Red-mushroom-coral
Kingdom:Animalia
Phylum:Cnidaria
Class:Anthozoa
Order:Corallimorpharia
Family:Discosomatidae
Genus:Actinodiscus
Species:sp.

Description: The Red mushroom anemone (also known as Mushroom coral or Disc anemones) is a reddish-maroon soft coral. They can vary in shade from red to pink or purple. Symbiotic algae, known as zooxanthellae, are responsible for the red color. They get their common name from their mushroom-like stalk and cap.

Size: Their size can range from one inch (2.5 cm) to one foot (0.3 m) in diameter, but usually are only about three inches (7.6 cm) across, before division occurs.

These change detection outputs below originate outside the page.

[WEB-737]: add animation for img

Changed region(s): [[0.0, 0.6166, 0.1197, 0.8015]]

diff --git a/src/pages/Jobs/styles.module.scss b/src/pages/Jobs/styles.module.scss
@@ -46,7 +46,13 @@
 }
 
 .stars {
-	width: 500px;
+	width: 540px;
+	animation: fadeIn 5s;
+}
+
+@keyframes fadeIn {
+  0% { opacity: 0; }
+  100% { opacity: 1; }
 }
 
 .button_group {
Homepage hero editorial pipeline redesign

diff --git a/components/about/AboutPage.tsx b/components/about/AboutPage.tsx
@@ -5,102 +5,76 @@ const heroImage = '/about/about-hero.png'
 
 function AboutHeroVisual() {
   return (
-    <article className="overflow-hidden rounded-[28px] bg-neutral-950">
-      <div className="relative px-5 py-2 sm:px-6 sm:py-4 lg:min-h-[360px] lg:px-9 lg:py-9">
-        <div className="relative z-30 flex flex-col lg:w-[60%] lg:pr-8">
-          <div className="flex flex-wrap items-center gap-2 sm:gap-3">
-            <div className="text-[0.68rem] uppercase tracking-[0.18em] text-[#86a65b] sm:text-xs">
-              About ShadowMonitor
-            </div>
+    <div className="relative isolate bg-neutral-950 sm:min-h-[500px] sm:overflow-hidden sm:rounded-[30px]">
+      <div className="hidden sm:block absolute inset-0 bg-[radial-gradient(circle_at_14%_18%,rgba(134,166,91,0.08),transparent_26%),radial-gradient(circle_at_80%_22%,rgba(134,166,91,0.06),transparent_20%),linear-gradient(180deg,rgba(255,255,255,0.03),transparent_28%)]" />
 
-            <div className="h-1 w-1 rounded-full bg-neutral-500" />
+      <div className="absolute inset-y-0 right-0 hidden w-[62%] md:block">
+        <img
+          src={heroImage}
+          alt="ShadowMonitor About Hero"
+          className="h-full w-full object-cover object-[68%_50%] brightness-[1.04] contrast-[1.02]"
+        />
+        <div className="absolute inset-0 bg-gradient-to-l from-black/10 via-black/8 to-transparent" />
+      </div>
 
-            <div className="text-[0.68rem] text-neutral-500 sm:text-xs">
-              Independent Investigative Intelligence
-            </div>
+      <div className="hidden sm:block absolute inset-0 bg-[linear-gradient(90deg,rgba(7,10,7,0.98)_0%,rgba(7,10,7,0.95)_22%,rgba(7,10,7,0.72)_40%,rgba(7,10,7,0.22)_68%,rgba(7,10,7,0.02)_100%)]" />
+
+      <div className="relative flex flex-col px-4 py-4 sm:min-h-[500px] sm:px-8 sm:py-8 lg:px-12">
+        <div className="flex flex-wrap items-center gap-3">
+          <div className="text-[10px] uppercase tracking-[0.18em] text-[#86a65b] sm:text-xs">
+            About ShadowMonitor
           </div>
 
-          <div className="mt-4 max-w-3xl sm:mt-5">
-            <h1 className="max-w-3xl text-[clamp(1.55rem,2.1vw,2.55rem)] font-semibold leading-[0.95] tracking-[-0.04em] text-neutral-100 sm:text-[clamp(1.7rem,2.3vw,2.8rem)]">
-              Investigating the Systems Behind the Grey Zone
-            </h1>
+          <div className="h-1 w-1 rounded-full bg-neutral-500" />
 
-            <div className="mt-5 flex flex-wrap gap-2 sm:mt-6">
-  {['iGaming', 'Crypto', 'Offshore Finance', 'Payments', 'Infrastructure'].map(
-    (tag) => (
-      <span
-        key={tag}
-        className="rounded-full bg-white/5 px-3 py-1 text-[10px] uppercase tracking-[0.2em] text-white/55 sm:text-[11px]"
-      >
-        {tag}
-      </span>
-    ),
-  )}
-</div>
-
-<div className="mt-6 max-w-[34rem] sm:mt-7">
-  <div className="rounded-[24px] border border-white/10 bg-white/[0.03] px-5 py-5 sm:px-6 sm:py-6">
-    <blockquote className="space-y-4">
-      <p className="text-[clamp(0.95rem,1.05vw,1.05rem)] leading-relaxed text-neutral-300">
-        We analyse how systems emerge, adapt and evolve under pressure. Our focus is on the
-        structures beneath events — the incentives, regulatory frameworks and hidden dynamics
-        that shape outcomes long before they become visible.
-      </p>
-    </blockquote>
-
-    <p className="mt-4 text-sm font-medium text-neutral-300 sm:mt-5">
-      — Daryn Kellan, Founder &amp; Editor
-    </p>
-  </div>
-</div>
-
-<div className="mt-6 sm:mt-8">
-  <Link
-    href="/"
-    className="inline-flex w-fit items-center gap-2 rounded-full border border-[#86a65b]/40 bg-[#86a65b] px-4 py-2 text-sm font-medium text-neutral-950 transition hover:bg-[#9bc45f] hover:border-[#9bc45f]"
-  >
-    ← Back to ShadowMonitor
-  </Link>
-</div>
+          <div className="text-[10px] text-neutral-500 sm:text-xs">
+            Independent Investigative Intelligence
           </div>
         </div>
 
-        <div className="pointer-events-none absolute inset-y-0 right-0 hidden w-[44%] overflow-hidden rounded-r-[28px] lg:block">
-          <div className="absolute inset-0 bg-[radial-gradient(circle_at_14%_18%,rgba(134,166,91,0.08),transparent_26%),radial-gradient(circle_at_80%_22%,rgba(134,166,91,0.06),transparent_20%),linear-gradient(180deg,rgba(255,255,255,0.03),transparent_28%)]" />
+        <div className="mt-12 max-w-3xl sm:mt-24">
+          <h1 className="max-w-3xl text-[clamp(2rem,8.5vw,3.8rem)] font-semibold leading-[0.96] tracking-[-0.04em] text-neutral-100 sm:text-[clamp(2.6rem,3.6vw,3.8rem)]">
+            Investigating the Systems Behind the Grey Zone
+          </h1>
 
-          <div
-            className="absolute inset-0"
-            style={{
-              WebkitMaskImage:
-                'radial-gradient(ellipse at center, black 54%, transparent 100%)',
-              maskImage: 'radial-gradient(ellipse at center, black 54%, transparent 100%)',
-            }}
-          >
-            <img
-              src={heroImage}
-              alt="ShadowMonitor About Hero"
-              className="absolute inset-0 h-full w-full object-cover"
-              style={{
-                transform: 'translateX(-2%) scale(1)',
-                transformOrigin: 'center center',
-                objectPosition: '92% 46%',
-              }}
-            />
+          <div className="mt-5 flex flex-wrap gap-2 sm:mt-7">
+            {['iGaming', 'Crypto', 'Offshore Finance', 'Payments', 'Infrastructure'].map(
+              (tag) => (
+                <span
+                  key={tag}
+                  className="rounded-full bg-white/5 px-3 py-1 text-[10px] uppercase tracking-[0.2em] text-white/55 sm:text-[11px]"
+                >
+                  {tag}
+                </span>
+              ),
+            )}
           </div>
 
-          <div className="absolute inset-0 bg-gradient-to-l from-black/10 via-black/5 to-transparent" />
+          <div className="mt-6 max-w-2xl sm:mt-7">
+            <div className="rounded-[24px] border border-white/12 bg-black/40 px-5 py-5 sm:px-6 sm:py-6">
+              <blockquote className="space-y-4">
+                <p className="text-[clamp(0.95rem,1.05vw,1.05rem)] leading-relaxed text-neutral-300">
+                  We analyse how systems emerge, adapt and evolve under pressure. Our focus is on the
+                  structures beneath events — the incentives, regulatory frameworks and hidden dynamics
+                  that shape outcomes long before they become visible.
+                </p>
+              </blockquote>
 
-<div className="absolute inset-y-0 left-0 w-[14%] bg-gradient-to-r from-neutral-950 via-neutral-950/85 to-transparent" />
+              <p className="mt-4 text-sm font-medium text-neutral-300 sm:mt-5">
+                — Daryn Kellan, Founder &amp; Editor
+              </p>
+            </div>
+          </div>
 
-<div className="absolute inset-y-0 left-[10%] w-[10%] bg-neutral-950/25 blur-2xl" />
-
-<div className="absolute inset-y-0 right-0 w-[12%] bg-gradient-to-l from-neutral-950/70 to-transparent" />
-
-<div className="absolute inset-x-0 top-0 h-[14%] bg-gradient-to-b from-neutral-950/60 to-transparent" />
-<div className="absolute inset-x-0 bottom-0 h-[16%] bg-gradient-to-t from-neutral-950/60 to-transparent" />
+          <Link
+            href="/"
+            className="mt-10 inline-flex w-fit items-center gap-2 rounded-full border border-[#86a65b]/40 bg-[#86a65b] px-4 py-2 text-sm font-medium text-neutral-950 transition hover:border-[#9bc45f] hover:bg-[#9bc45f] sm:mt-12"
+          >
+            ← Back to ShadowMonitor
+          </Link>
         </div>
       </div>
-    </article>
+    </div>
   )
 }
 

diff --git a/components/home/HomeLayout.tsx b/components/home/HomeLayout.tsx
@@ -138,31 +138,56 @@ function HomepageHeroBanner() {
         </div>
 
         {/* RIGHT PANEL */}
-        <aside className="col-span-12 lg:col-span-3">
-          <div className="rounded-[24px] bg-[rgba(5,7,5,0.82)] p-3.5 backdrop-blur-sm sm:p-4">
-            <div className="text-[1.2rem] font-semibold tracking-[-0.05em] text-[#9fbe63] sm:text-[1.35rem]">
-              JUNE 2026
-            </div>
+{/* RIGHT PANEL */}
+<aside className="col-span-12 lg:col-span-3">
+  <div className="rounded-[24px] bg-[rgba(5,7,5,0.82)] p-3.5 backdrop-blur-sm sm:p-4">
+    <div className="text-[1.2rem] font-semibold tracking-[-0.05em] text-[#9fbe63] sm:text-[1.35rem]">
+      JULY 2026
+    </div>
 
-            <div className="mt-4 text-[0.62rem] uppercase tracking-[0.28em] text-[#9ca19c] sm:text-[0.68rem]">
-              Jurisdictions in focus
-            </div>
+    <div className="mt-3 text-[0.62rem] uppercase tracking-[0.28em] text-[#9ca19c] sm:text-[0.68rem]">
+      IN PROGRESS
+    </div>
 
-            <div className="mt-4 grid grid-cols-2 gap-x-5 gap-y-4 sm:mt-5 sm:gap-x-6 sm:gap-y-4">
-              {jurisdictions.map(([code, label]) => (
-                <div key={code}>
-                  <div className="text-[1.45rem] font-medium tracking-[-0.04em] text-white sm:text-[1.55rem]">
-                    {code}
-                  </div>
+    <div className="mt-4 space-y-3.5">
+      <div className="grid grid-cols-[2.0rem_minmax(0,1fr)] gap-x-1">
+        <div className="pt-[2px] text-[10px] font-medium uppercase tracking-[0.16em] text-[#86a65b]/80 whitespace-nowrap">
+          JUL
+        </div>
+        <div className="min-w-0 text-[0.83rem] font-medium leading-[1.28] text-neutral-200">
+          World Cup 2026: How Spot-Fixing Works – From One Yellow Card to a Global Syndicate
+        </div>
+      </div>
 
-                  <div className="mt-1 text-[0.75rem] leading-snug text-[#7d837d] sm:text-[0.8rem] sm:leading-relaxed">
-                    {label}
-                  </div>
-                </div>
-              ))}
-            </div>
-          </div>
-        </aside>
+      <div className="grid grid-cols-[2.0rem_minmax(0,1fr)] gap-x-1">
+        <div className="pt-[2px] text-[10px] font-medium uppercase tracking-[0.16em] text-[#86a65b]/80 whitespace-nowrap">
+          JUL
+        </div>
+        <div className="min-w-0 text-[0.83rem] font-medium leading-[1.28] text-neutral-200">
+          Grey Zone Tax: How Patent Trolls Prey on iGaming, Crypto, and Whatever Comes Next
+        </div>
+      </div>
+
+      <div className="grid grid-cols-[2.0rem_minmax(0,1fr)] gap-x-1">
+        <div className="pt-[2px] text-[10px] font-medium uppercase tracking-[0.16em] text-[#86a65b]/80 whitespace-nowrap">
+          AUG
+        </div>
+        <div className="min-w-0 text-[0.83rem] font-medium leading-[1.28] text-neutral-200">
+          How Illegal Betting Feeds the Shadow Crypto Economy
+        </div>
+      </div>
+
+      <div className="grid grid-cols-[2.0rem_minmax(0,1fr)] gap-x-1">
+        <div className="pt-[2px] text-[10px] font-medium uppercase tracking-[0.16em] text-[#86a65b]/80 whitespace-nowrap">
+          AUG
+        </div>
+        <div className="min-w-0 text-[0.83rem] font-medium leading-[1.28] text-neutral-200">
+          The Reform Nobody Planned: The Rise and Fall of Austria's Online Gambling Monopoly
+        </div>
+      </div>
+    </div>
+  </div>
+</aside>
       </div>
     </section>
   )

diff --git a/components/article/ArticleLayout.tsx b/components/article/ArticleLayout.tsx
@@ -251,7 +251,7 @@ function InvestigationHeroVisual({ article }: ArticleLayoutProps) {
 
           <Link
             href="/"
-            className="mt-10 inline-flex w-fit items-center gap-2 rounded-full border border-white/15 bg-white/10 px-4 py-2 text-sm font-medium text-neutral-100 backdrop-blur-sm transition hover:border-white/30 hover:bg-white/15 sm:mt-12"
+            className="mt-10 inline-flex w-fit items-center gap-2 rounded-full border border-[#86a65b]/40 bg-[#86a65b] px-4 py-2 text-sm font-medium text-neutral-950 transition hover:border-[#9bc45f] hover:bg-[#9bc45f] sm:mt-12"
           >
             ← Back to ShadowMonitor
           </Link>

Behavior: Discosoma sp. are corals that live in large colonies attached to rock. They move and migrate to form large colonies but can die easily if they are not anchored down. Instead of having tentacles, these anemones possess many types of stinging cells. When needing to feed, they will change the direction of food to move towards themselves by changing the shape of the oral disc which creates a different water flow. These particles get stuck to the mucous center where they are absorbed.

Diet: They are able to receive nutrition in two different ways. The first way, where the majority of their nutrition is obtained, is through photosynthesis of the symbiotic algae zooxanthellae hosted within their tissues. The second is from plankton that they get out of the water column.

Senses: Elongated, round receptor cells, called nematocysts, are located throughout the body. These cells are stimulated by specific chemical or mechanical signals that activates the release of tiny spear-like threads that contain painful toxins.

Communication: Communication between animals is achieved by releasing hormones, known as pheromones, into the water that only their species can distinguish. To warn other corals a toxin is released into the water that is highly irritant and sometimes fatal to other coral species.

Reproduction: Reproduction is achieved sexually and asexually for this species. They can reproduce by division (coral breaks itself in half and becomes two animals), asexual budding (individual corals are made from particles that have detached from the pedal disc) and laceration (as the coral moves, pieces that will eventually form mushrooms are left behind). Mushroom coral also will release eggs and sperm into the water where they are fertilized.

Habitat/range: Red mushroom corals are found growing on dead corals, rubble and between coral heads in the South Pacific and Indo-Pacific Oceans.

Status: Not evaluated by IUCN.